Zied prefers a cereal that's flakier or puffier, and therefore less caloric. She also recommends no more than about 8 grams of added sugar and prefers even less. "I don't mind when there's a little extra sugar to taste a bit better and make it more appealing to consumers so long as the fiber amount is 5 or more grams" she says.

Bottom line: Pushing fiber and 100 percent whole grains is good, but the extra sugar is not so good. Your best bet from this batch is Post Shredded Wheat Cereal Original, which has no added sugar, no sodium, and about 6 grams of fiber, or Post Original Shredded Wheat 'n Bran, which has only 1 gram of added sugar, no sodium, and 8 grams of fiber.

Special K Protein Water: Does It Really Cut Down on Hunger?

A colleague of mine started buying this by the case at Costco (a "superstore") because he was convinced it was helping him shed pounds.
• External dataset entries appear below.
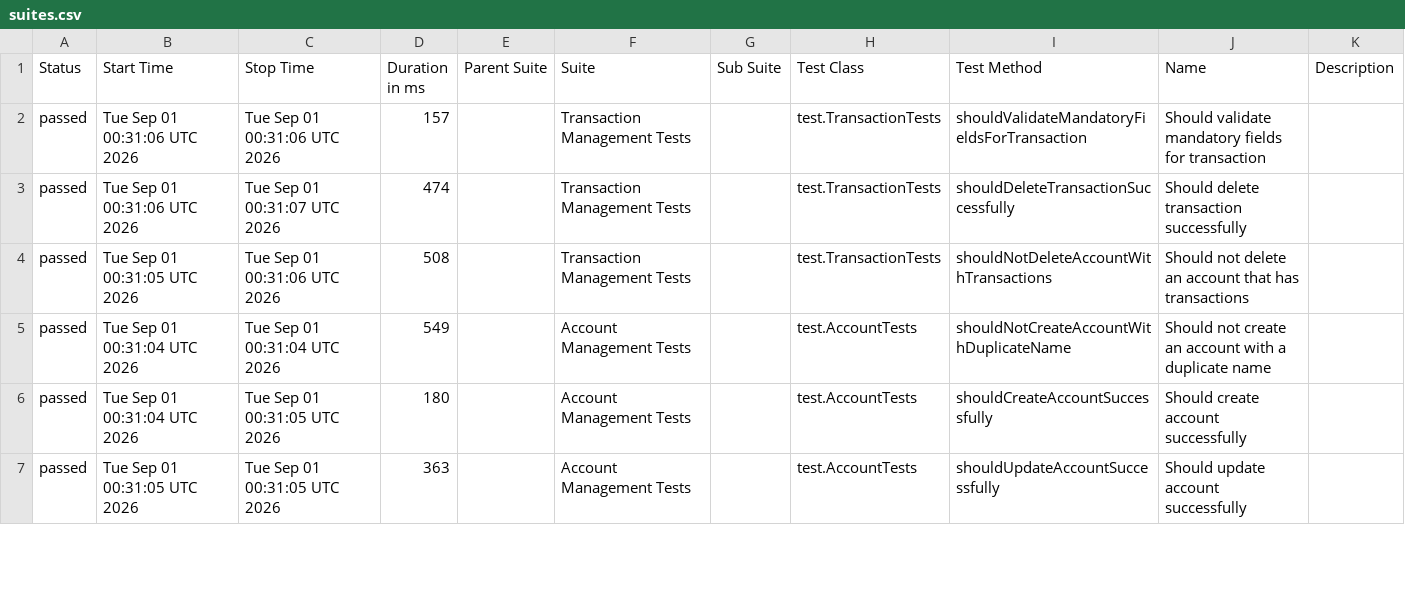
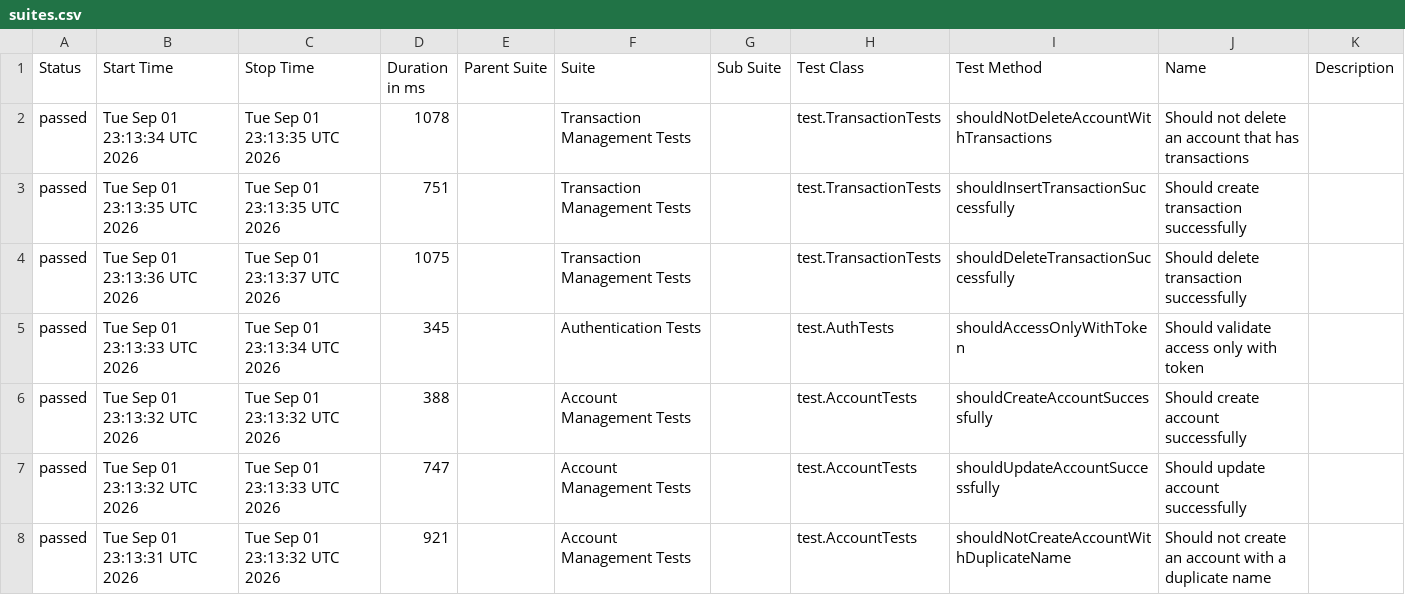
Before and after one commit to JosinaldoGJunior/java-automation-api, a CSV file: data/suites.csv, drawn as a sheet; only a part is shown; the diff covers the shown part only.

```diff
--- a/data/suites.csv
+++ b/data/suites.csv
@@ -1,7 +1,8 @@
 "Status","Start Time","Stop Time","Duration in ms","Parent Suite","Suite","Sub Suite","Test Class","Test Method","Name","Description"
-"passed","Tue Sep 01 00:31:06 UTC 2026","Tue Sep 01 00:31:06 UTC 2026","157","","Transaction Management Tests","","test.TransactionTests","shouldValidateMandatoryFieldsForTransaction","Should validate mandatory fields for transaction",""
-"passed","Tue Sep 01 00:31:06 UTC 2026","Tue Sep 01 00:31:07 UTC 2026","474","","Transaction Management Tests","","test.TransactionTests","shouldDeleteTransactionSuccessfully","Should delete transaction successfully",""
-"passed","Tue Sep 01 00:31:05 UTC 2026","Tue Sep 01 00:31:06 UTC 2026","508","","Transaction Management Tests","","test.TransactionTests","shouldNotDeleteAccountWithTransactions","Should not delete an account that has transactions",""
-"passed","Tue Sep 01 00:31:04 UTC 2026","Tue Sep 01 00:31:04 UTC 2026","549","","Account Management Tests","","test.AccountTests","shouldNotCreateAccountWithDuplicateName","Should not create an account with a duplicate name",""
-"passed","Tue Sep 01 00:31:04 UTC 2026","Tue Sep 01 00:31:05 UTC 2026","180","","Account Management Tests","","test.AccountTests","shouldCreateAccountSuccessfully","Should create account successfully",""
-"passed","Tue Sep 01 00:31:05 UTC 2026","Tue Sep 01 00:31:05 UTC 2026","363","","Account Management Tests","","test.AccountTests","shouldUpdateAccountSuccessfully","Should update account successfully",""
+"passed","Tue Sep 01 23:13:34 UTC 2026","Tue Sep 01 23:13:35 UTC 2026","1078","","Transaction Management Tests","","test.TransactionTests","shouldNotDeleteAccountWithTransactions","Should not delete an account that has transactions",""
+"passed","Tue Sep 01 23:13:35 UTC 2026","Tue Sep 01 23:13:35 UTC 2026","751","","Transaction Management Tests","","test.TransactionTests","shouldInsertTransactionSuccessfully","Should create transaction successfully",""
+"passed","Tue Sep 01 23:13:36 UTC 2026","Tue Sep 01 23:13:37 UTC 2026","1075","","Transaction Management Tests","","test.TransactionTests","shouldDeleteTransactionSuccessfully","Should delete transaction successfully",""
+"passed","Tue Sep 01 23:13:33 UTC 2026","Tue Sep 01 23:13:34 UTC 2026","345","","Authentication Tests","","test.AuthTests","shouldAccessOnlyWithToken","Should validate access only with token",""
+"passed","Tue Sep 01 23:13:32 UTC 2026","Tue Sep 01 23:13:32 UTC 2026","388","","Account Management Tests","","test.AccountTests","shouldCreateAccountSuccessfully","Should create account successfully",""
+"passed","Tue Sep 01 23:13:32 UTC 2026","Tue Sep 01 23:13:33 UTC 2026","747","","Account Management Tests","","test.AccountTests","shouldUpdateAccountSuccessfully","Should update account successfully",""
+"passed","Tue Sep 01 23:13:31 UTC 2026","Tue Sep 01 23:13:32 UTC 2026","921","","Account Management Tests","","test.AccountTests","shouldNotCreateAccountWithDuplicateName","Should not create an account with a duplicate name",""
```
Also changed, not shown: 1 removed row and 8 edited cells elsewhere in this file, 31 other files.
I didn't want to burst his bubble, because sometimes a placebo effect can work. However, I wondered if the claim was accurate. We know that naturally occurring protein (including whey protein from milk) can reduce hunger. "There's been a lot of promising research on the weight-management benefits of incorporating whey protein into your diet when you're also exercising," says Zied.

But what about this drink, which has 50 calories, 5 grams of fiber, and 5 grams of protein per serving? According to Lona Sandon, MEd, RD, a professor of nutrition at the University of Texas Southwestern Medical Center at Dallas, "There is currently no evidence to suggest that drinking protein- and fiber-enhanced water will curb your appetite." And Zied adds, "The added sugar -- 6 grams here -- which provides half the calories, makes this essentially sugar water. And while it has a few vitamins and minerals, which probably can't hurt, in general, I'm not sure this protein water is going to reduce hunger or fill you up too much unless it's paired with real food and more calories. Also, the drink contains phosphoric acid, which in excess can deplete bones of calcium and promote fractures and bone loss if you fill up on too many of these and don't get ample daily calcium from dairy sources such as milk."
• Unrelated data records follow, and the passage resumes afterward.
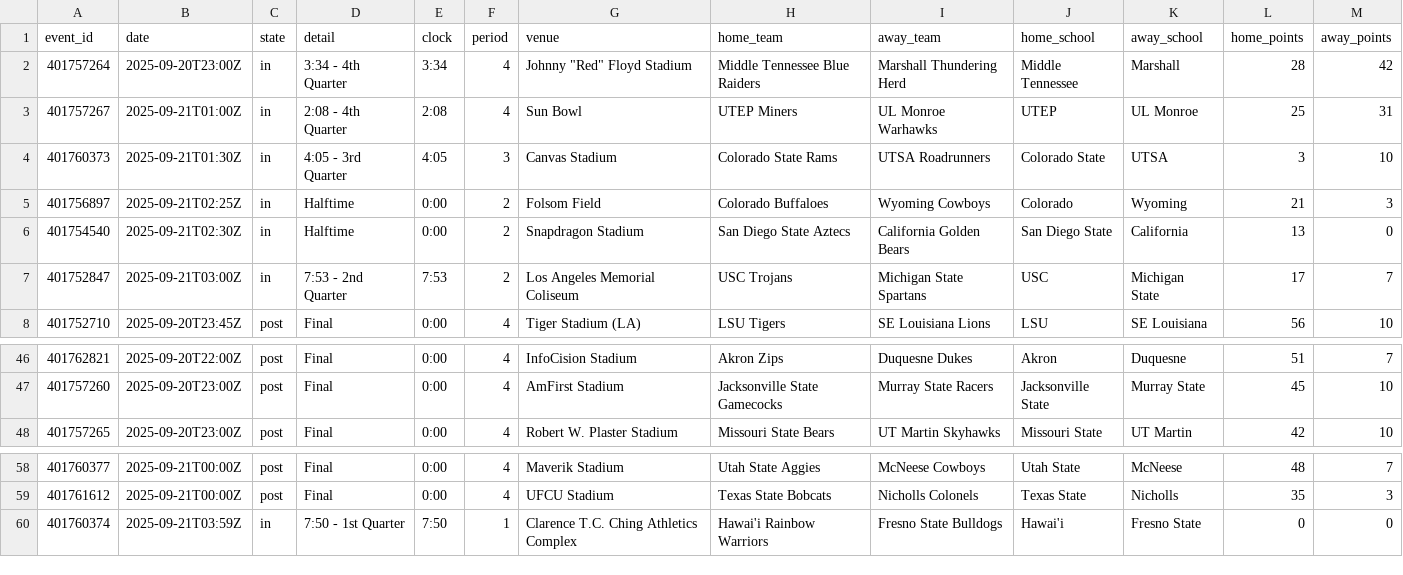
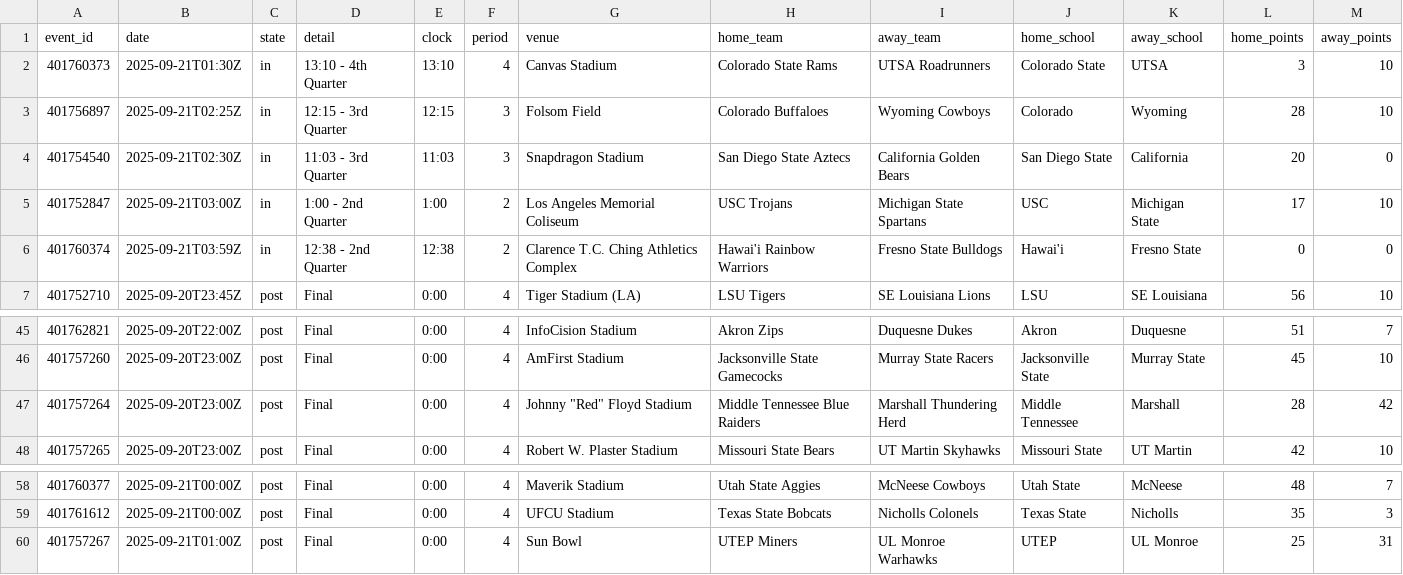
Before and after one commit to coxryan/UnifiedPredictiveAlgorithm, a CSV file: data/live_scores.csv, drawn as a sheet; only a part is shown, gaps mark what is left out.

```diff
--- a/data/live_scores.csv
+++ b/data/live_scores.csv
@@ -1,8 +1,7 @@
 event_id,date,state,detail,clock,period,venue,home_team,away_team,home_school,away_school,home_points,away_points
-401757264,2025-09-20T23:00Z,in,3:34 - 4th Quarter,3:34,4,"Johnny ""Red"" Floyd Stadium",Middle Tennessee Blue Raiders,Marshall Thundering Herd,Middle Tennessee,Marshall,28,42
-401757267,2025-09-21T01:00Z,in,2:08 - 4th Quarter,2:08,4,Sun Bowl,UTEP Miners,UL Monroe Warhawks,UTEP,UL Monroe,25,31
-401760373,2025-09-21T01:30Z,in,4:05 - 3rd Quarter,4:05,3,Canvas Stadium,Colorado State Rams,UTSA Roadrunners,Colorado State,UTSA,3,10
-401756897,2025-09-21T02:25Z,in,Halftime,0:00,2,Folsom Field,Colorado Buffaloes,Wyoming Cowboys,Colorado,Wyoming,21,3
-401754540,2025-09-21T02:30Z,in,Halftime,0:00,2,Snapdragon Stadium,San Diego State Aztecs,California Golden Bears,San Diego State,California,13,0
-401752847,2025-09-21T03:00Z,in,7:53 - 2nd Quarter,7:53,2,Los Angeles Memorial Coliseum,USC Trojans,Michigan State Spartans,USC,Michigan State,17,7
+401760373,2025-09-21T01:30Z,in,13:10 - 4th Quarter,13:10,4,Canvas Stadium,Colorado State Rams,UTSA Roadrunners,Colorado State,UTSA,3,10
+401756897,2025-09-21T02:25Z,in,12:15 - 3rd Quarter,12:15,3,Folsom Field,Colorado Buffaloes,Wyoming Cowboys,Colorado,Wyoming,28,10
+401754540,2025-09-21T02:30Z,in,11:03 - 3rd Quarter,11:03,3,Snapdragon Stadium,San Diego State Aztecs,California Golden Bears,San Diego State,California,20,0
+401752847,2025-09-21T03:00Z,in,1:00 - 2nd Quarter,1:00,2,Los Angeles Memorial Coliseum,USC Trojans,Michigan State Spartans,USC,Michigan State,17,10
+401760374,2025-09-21T03:59Z,in,12:38 - 2nd Quarter,12:38,2,Clarence T.C. Ching Athletics Complex,Hawai'i Rainbow Warriors,Fresno State Bulldogs,Hawai'i,Fresno State,0,0
 401752710,2025-09-20T23:45Z,post,Final,0:00,4,Tiger Stadium (LA),LSU Tigers,SE Louisiana Lions,LSU,SE Louisiana,56,10
@@ -47,2 +46,3 @@ event_id,date,state,detail,clock,period,venue,home_team,away_team,home_school,aw
 401757260,2025-09-20T23:00Z,post,Final,0:00,4,AmFirst Stadium,Jacksonville State Gamecocks,Murray State Racers,Jacksonville State,Murray State,45,10
+401757264,2025-09-20T23:00Z,post,Final,0:00,4,"Johnny ""Red"" Floyd Stadium",Middle Tennessee Blue Raiders,Marshall Thundering Herd,Middle Tennessee,Marshall,28,42
 401757265,2025-09-20T23:00Z,post,Final,0:00,4,Robert W. Plaster Stadium,Missouri State Bears,UT Martin Skyhawks,Missouri State,UT Martin,42,10
@@ -59,2 +59,2 @@ event_id,date,state,detail,clock,period,venue,home_team,away_team,home_school,aw
 401761612,2025-09-21T00:00Z,post,Final,0:00,4,UFCU Stadium,Texas State Bobcats,Nicholls Colonels,Texas State,Nicholls,35,3
-401760374,2025-09-21T03:59Z,in,7:50 - 1st Quarter,7:50,1,Clarence T.C. Ching Athletics Complex,Hawai'i Rainbow Warriors,Fresno State Bulldogs,Hawai'i,Fresno State,0,0
+401757267,2025-09-21T01:00Z,post,Final,0:00,4,Sun Bowl,UTEP Miners,UL Monroe Warhawks,UTEP,UL Monroe,25,31
```
Also changed, not shown: 6 other files.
Bottom line: It shouldn't be a water replacement, but if you're going to have a snack -- yes, a snack -- this could be an okay choice because of the 5 grams of whey protein and the 5 grams of fiber.
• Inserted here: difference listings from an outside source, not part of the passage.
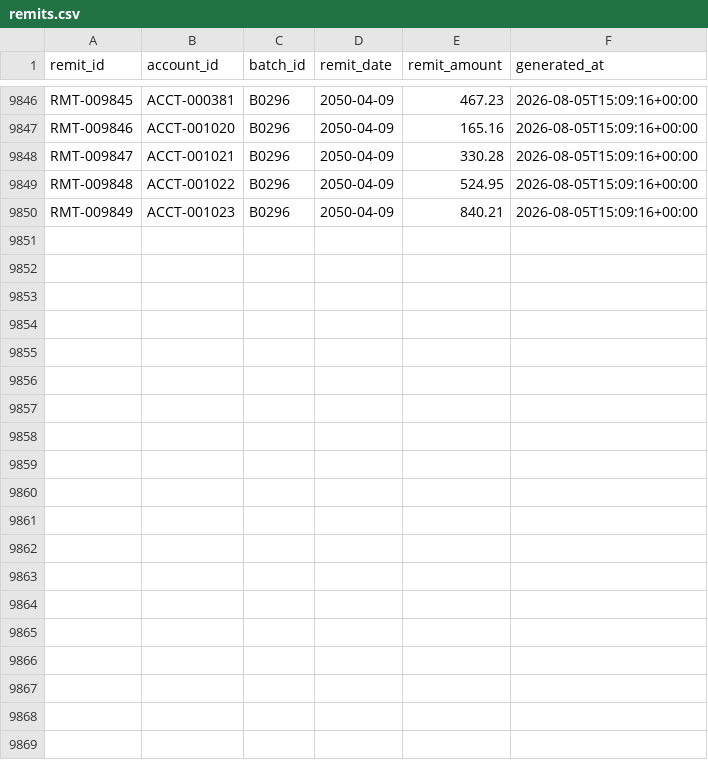
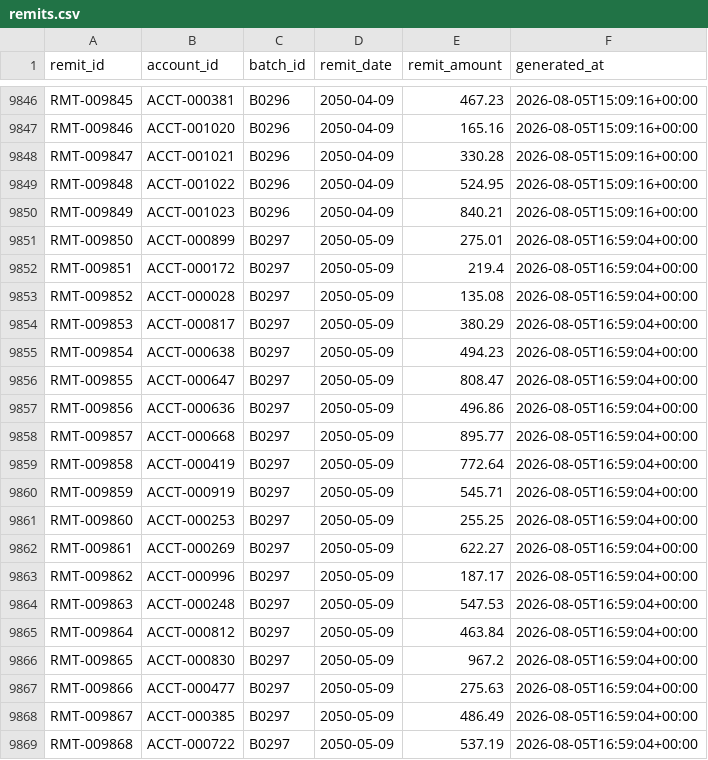
Before and after one commit to jelendu/remit-reconciliation-engine, a CSV file: data_gen/output/remits.csv, drawn as a sheet; only a part is shown, gaps mark what is left out; the diff covers the shown part only; the diff names each change by its address in the sheet, - before the commit and + after, or states it on an @@ line.

```diff
--- a/data_gen/output/remits.csv
+++ b/data_gen/output/remits.csv
+row 9851: RMT-009850 | ACCT-000899 | B0297 | 2050-05-09 | 275.01 | 2026-08-05T16:59:04+00:00
+row 9852: RMT-009851 | ACCT-000172 | B0297 | 2050-05-09 | 219.4 | 2026-08-05T16:59:04+00:00
+row 9853: RMT-009852 | ACCT-000028 | B0297 | 2050-05-09 | 135.08 | 2026-08-05T16:59:04+00:00
+row 9854: RMT-009853 | ACCT-000817 | B0297 | 2050-05-09 | 380.29 | 2026-08-05T16:59:04+00:00
+row 9855: RMT-009854 | ACCT-000638 | B0297 | 2050-05-09 | 494.23 | 2026-08-05T16:59:04+00:00
+row 9856: RMT-009855 | ACCT-000647 | B0297 | 2050-05-09 | 808.47 | 2026-08-05T16:59:04+00:00
+row 9857: RMT-009856 | ACCT-000636 | B0297 | 2050-05-09 | 496.86 | 2026-08-05T16:59:04+00:00
+row 9858: RMT-009857 | ACCT-000668 | B0297 | 2050-05-09 | 895.77 | 2026-08-05T16:59:04+00:00
+row 9859: RMT-009858 | ACCT-000419 | B0297 | 2050-05-09 | 772.64 | 2026-08-05T16:59:04+00:00
+row 9860: RMT-009859 | ACCT-000919 | B0297 | 2050-05-09 | 545.71 | 2026-08-05T16:59:04+00:00
+row 9861: RMT-009860 | ACCT-000253 | B0297 | 2050-05-09 | 255.25 | 2026-08-05T16:59:04+00:00
+row 9862: RMT-009861 | ACCT-000269 | B0297 | 2050-05-09 | 622.27 | 2026-08-05T16:59:04+00:00
+row 9863: RMT-009862 | ACCT-000996 | B0297 | 2050-05-09 | 187.17 | 2026-08-05T16:59:04+00:00
+row 9864: RMT-009863 | ACCT-000248 | B0297 | 2050-05-09 | 547.53 | 2026-08-05T16:59:04+00:00
+row 9865: RMT-009864 | ACCT-000812 | B0297 | 2050-05-09 | 463.84 | 2026-08-05T16:59:04+00:00
+row 9866: RMT-009865 | ACCT-000830 | B0297 | 2050-05-09 | 967.2 | 2026-08-05T16:59:04+00:00
+row 9867: RMT-009866 | ACCT-000477 | B0297 | 2050-05-09 | 275.63 | 2026-08-05T16:59:04+00:00
+row 9868: RMT-009867 | ACCT-000385 | B0297 | 2050-05-09 | 486.49 | 2026-08-05T16:59:04+00:00
+row 9869: RMT-009868 | ACCT-000722 | B0297 | 2050-05-09 | 537.19 | 2026-08-05T16:59:04+00:00
```
Also changed, not shown: 11 added rows elsewhere in this file, data_gen/output/_scenarios.csv, data_gen/output/adjustment_amts.csv, 17 other files.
Diet Coke Plus: Are These Vitamins and Minerals We Need? Is It Worth Drinking?

According to Zied, "We need B vitamins and the minerals zinc and magnesium. But we get all these from a healthy, well-balanced diet that includes all the key food groups -- low-fat dairy, lean meats, fish, nuts and seeds, fruits and vegetables, and vegetable oils. I question whether we need to get these vitamins and minerals from glorified beverages such as Diet Coke Plus." In fact, most experts recommend getting key vitamins and minerals from food, because the food provides a lot more -- there is some unknown magical combination that works better when nutrients are gained from food, rather than from supplementation.

What about the taste? According to John Craven, editor-in-chief of the online beverage business magazine BevNET.com, "This doesn't taste like Diet Coke, perhaps because it uses a different artificial sweetener blend. So it's not really Diet Coke Plus vitamins and minerals. It's more like Diet Coke Reformulated." (Diet Coke is sweetened with aspartame, and Diet Coke Plus uses a combination of acesulfame potassium and aspartame.)

Bottom line: If you're already drinking Diet Coke, this is probably an okay alternative, and if you happen to be drinking regular Coke, this is a much better choice. But it's not worth adding it to your diet if you're just looking for a vitamin supplement.

Charles Stuart Platkin is a nutrition and public health advocate, author of The Diet Detective's Calorie Bargain Bible (Simon & Schuster, 2007), and founder of DietDetective.com, the health and fitness network. Copyright 2007 by Charles Stuart Platkin.

Reprinted with permission from www.dietdetective.com, July 2007.

 
shim